[Structured diff data]
□ □ □
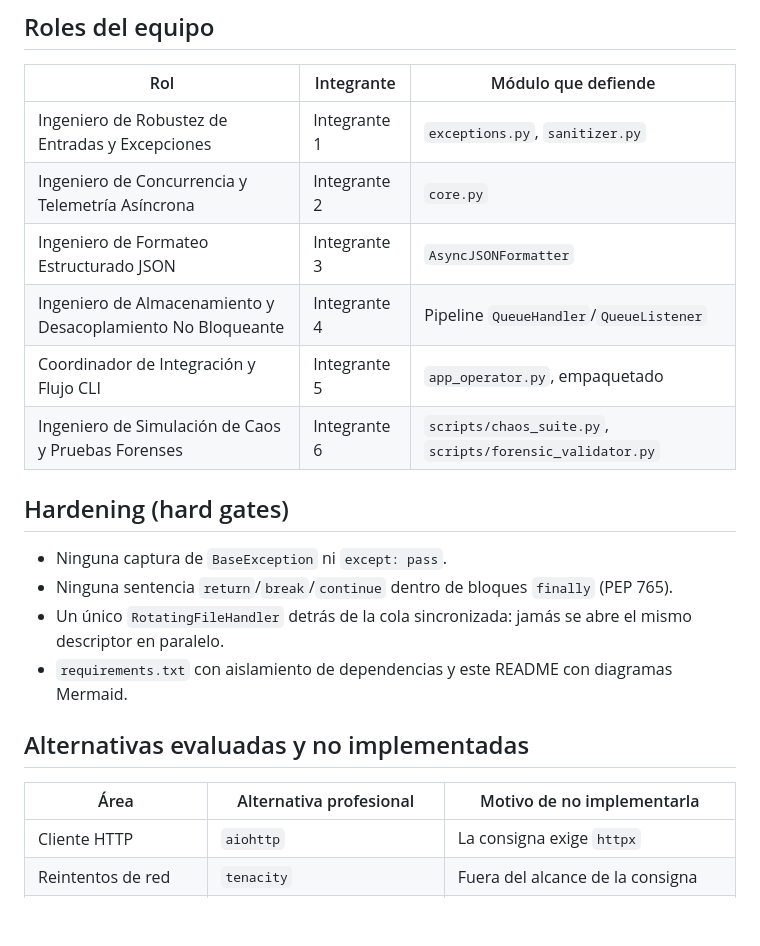
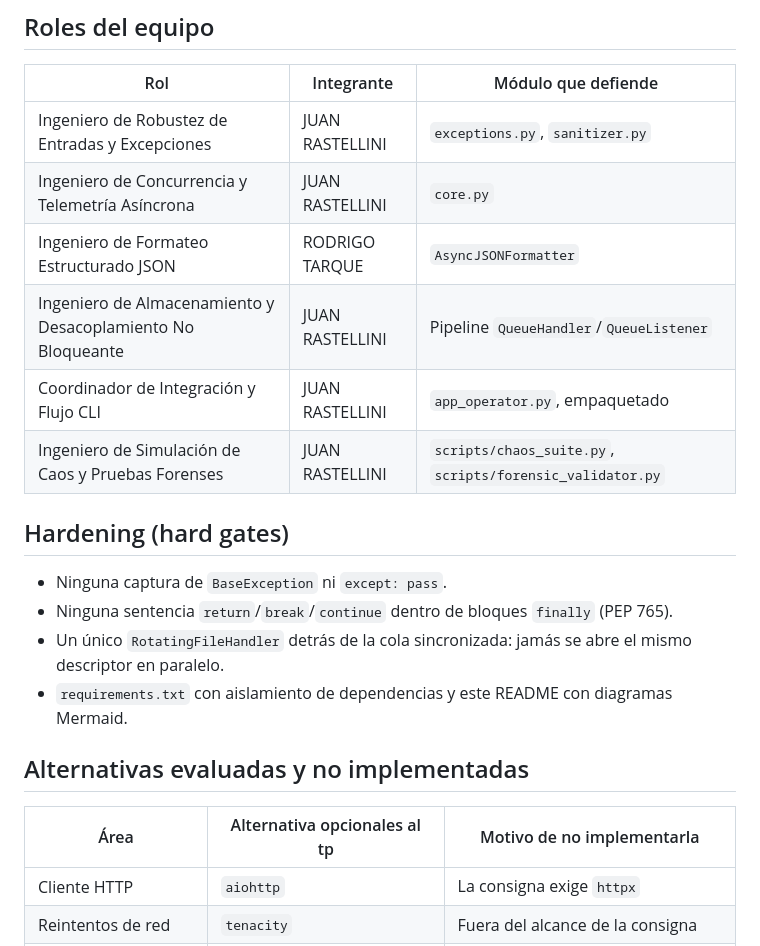
Before and after one commit to john-alexanderr/-Sistema-de-Telemetr-a-Multicloud-y-Observabilidad-As-ncrona-Proyecto-Trit-n-, a Markdown page: README.md, the part around the change. Rendered like a GitHub page; blank space fills up the shorter version.

Commit message:
Update README.md
arreglos a perfiles de tp

```diff
--- a/README.md
+++ b/README.md
@@ -156,12 +156,12 @@ ruff check src tests scripts
 
 | Rol | Integrante | Módulo que defiende |
 |---|---|---|
-| Ingeniero de Robustez de Entradas y Excepciones | Integrante 1 | `exceptions.py`, `sanitizer.py` |
-| Ingeniero de Concurrencia y Telemetría Asíncrona | Integrante 2 | `core.py` |
-| Ingeniero de Formateo Estructurado JSON | Integrante 3 | `AsyncJSONFormatter` |
-| Ingeniero de Almacenamiento y Desacoplamiento No Bloqueante | Integrante 4 | Pipeline `QueueHandler`/`QueueListener` |
-| Coordinador de Integración y Flujo CLI | Integrante 5 | `app_operator.py`, empaquetado |
-| Ingeniero de Simulación de Caos y Pruebas Forenses | Integrante 6 | `scripts/chaos_suite.py`, `scripts/forensic_validator.py` |
+| Ingeniero de Robustez de Entradas y Excepciones | JUAN RASTELLINI | `exceptions.py`, `sanitizer.py` |
+| Ingeniero de Concurrencia y Telemetría Asíncrona | JUAN RASTELLINI| `core.py` |
+| Ingeniero de Formateo Estructurado JSON | RODRIGO TARQUE | `AsyncJSONFormatter` |
+| Ingeniero de Almacenamiento y Desacoplamiento No Bloqueante |JUAN RASTELLINI | Pipeline `QueueHandler`/`QueueListener` |
+| Coordinador de Integración y Flujo CLI | JUAN RASTELLINI | `app_operator.py`, empaquetado |
+| Ingeniero de Simulación de Caos y Pruebas Forenses | JUAN RASTELLINI | `scripts/chaos_suite.py`, `scripts/forensic_validator.py` |
 
 ## Hardening (hard gates)
 
@@ -172,7 +172,7 @@ ruff check src tests scripts
 
 ## Alternativas evaluadas y no implementadas
 
-| Área | Alternativa profesional | Motivo de no implementarla |
+| Área | Alternativa opcionales al tp  | Motivo de no implementarla |
 |---|---|---|
 | Cliente HTTP | `aiohttp` | La consigna exige `httpx` |
 | Reintentos de red | `tenacity` | Fuera del alcance de la consigna |
```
□ □ □
§ Your task: State the number of lines in the data that include the string "Área", and add nothing else.

§ Completed exercise: 2